posted on May 28, 2009 10:08
Beijing Beat is in Burma this week, just as the country’s most famous citizen, Aung San Suu Kyi is on trial. There’s lots of well-armed police and military out on patrol, but this is no dour nation. The music shops, and there are plenty, sell guitar chord books and stacks of CDs and DVDs of local artists. Chinese pop is big in Burma.
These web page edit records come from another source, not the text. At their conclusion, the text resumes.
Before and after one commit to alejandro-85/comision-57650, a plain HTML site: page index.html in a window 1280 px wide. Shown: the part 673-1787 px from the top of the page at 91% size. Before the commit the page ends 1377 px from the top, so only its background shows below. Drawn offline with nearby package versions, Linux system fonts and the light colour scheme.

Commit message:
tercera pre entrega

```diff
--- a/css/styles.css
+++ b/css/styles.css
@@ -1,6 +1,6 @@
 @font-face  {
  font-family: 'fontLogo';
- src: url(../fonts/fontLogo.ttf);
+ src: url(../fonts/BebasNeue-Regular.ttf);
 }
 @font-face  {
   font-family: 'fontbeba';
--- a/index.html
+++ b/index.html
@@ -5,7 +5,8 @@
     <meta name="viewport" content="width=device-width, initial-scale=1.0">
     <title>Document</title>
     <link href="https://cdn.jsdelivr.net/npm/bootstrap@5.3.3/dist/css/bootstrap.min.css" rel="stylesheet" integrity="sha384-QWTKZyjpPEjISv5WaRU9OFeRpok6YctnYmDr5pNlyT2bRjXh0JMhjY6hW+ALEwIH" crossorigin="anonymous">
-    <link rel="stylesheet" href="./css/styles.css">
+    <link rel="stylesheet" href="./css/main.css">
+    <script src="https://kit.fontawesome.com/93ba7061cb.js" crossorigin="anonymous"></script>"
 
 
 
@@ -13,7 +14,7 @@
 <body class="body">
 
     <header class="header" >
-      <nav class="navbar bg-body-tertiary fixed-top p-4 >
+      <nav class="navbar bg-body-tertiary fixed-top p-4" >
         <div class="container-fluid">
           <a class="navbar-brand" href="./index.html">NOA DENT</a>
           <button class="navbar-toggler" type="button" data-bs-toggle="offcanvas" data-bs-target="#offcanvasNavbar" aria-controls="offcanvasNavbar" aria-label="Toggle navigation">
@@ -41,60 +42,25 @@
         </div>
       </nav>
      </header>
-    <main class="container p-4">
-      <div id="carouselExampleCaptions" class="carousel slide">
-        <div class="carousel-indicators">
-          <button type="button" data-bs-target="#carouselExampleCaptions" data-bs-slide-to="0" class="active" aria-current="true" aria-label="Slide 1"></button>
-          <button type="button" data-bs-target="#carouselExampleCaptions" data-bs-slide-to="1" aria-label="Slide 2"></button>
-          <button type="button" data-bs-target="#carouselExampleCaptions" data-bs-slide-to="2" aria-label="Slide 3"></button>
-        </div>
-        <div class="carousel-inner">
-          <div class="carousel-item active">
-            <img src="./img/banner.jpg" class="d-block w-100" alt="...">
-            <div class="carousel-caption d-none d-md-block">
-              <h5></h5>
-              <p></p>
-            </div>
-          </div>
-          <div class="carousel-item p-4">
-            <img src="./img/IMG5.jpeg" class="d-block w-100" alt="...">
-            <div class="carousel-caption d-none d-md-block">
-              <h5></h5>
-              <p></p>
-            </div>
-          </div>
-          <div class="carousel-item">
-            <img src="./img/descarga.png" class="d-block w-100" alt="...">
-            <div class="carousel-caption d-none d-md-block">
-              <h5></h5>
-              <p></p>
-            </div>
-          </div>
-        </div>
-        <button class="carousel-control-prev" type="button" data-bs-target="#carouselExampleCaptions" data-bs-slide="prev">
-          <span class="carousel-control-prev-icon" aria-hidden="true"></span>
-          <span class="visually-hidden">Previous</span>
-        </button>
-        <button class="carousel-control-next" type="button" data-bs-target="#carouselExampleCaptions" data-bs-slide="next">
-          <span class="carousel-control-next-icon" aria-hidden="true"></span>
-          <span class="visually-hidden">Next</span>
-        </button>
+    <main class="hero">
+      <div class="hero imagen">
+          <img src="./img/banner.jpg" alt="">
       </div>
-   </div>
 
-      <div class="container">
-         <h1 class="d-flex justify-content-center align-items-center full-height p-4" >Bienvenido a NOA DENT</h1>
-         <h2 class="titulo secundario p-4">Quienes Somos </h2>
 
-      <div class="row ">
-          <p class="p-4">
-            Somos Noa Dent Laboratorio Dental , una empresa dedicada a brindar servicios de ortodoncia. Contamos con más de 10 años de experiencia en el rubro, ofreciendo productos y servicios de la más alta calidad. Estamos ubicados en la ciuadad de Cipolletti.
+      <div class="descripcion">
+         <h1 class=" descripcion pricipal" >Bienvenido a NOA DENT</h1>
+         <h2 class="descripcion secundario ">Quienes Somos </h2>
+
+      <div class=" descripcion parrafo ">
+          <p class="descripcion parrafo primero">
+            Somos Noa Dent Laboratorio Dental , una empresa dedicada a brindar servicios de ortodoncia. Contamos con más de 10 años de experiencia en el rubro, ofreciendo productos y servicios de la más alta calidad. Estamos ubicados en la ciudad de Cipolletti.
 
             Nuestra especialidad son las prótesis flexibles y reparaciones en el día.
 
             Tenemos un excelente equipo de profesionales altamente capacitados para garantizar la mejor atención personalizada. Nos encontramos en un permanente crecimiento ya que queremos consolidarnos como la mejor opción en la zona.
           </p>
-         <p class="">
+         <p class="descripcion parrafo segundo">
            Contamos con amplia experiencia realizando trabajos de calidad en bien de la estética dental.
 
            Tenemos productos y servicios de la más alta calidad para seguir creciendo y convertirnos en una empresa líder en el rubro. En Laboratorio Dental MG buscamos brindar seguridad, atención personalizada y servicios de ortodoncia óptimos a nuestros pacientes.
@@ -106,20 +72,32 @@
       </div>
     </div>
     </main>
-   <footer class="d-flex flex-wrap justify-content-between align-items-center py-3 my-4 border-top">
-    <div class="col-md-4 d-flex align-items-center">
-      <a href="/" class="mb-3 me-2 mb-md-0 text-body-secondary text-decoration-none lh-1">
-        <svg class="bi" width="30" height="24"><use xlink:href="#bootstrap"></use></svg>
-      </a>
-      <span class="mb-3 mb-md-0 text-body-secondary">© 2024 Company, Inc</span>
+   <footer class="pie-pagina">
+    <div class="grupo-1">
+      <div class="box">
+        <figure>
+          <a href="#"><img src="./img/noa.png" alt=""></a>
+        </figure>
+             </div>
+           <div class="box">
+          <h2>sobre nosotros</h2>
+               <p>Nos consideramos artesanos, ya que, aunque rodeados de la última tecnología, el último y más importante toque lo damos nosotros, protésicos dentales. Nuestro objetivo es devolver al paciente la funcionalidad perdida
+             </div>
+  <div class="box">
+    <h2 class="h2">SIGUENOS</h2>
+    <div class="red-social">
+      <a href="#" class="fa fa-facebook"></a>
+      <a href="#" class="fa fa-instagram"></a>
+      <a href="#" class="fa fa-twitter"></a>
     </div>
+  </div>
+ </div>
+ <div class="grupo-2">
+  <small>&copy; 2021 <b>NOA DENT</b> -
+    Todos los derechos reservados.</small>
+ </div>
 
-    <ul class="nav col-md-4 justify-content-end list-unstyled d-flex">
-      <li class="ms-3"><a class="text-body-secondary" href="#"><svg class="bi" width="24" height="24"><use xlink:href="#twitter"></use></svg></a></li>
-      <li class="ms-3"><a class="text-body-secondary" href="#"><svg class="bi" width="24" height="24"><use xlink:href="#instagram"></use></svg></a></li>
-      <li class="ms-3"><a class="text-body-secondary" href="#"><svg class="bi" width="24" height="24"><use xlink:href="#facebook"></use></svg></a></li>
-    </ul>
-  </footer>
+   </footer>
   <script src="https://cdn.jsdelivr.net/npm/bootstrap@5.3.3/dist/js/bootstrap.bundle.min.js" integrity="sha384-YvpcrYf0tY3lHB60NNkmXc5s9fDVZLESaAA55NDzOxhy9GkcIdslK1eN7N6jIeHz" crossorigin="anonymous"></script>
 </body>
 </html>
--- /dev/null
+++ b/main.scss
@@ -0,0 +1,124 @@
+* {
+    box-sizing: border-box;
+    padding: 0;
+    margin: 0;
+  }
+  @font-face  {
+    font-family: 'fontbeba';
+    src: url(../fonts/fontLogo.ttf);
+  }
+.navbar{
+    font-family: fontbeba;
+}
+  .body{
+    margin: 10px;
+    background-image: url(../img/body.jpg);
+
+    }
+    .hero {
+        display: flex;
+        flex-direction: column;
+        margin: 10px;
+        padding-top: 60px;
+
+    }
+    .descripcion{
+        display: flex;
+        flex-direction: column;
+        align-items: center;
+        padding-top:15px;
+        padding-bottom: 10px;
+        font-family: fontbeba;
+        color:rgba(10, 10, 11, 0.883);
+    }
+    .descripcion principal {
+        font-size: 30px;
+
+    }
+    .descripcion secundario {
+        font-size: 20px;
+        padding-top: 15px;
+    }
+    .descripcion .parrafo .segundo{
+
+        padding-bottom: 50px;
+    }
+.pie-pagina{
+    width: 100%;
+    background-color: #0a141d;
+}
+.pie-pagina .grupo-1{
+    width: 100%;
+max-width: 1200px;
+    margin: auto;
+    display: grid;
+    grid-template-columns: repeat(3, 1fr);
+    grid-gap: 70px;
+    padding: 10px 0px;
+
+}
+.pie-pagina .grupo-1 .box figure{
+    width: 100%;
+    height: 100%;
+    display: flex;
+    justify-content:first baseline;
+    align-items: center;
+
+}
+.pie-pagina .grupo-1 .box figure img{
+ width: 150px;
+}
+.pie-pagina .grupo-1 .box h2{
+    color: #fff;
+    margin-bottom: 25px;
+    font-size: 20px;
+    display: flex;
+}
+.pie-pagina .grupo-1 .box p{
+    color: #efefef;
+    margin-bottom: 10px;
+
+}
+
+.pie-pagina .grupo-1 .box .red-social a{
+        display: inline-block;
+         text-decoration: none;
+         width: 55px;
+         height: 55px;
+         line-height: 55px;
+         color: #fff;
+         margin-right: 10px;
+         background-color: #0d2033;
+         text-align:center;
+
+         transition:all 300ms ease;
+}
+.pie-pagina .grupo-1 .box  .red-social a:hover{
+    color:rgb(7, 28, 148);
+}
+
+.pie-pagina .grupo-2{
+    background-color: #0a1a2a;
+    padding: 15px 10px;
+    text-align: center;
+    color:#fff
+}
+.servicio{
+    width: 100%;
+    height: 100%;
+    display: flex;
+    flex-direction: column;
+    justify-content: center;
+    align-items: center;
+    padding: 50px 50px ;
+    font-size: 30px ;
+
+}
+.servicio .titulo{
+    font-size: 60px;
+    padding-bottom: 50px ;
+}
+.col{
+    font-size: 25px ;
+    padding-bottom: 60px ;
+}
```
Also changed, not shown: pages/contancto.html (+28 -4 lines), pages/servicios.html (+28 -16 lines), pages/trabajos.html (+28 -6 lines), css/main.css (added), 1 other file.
Staff sung along to Mandopop megahits while I was getting my hair cut at the East Boys hair salon on Seik Kan Tha Street A five minute walk away, three helpful attendants at the Man Thiri music shop – they produce and distribute CDs, VCDs and tapes as well as DVDs – when I asked them for their best local folk and Burmese rock CDs plucked me out a work by harpist Haing Win Maung, and this by local hip hop/rocker Alex: Live at Inya Lake.
The local official press is farcically out of touch – the regime’s greetings to Azerbaijani leaders for that country’s national day made the page one lead yesterday – but there are plenty of chances to get alternative views in Rangoon/Yangon. There’s the paper boy selling Thailand’s The Nation on the street near my hotel, and then, in the hotel lobby, the staff watching satellite TV coverage of Aung San Suu Kyi’s trial, piped in by the country’s opposition in exile in Norway. That seems to be Burma: a very, friendly, nuanced kind of place. Badly run, unnecessarily impoverished, but also full of surprises. Number one for me was how it makes a good first impression: the new international airport in Rangoon is smart, glass and chrome and attentive, friendly staff. Nothing at all as chaotic as my recent experience flying into Dhaka, in neighbouring Bangladesh. But then nowhere do you hear chaotic Bangladesh’s multiplicity of voices, and debate. I’m looking forward to checking out the live music scene, particularly the Lazy Club, where apparently aforementioned rocker Alex regularly plays.More ...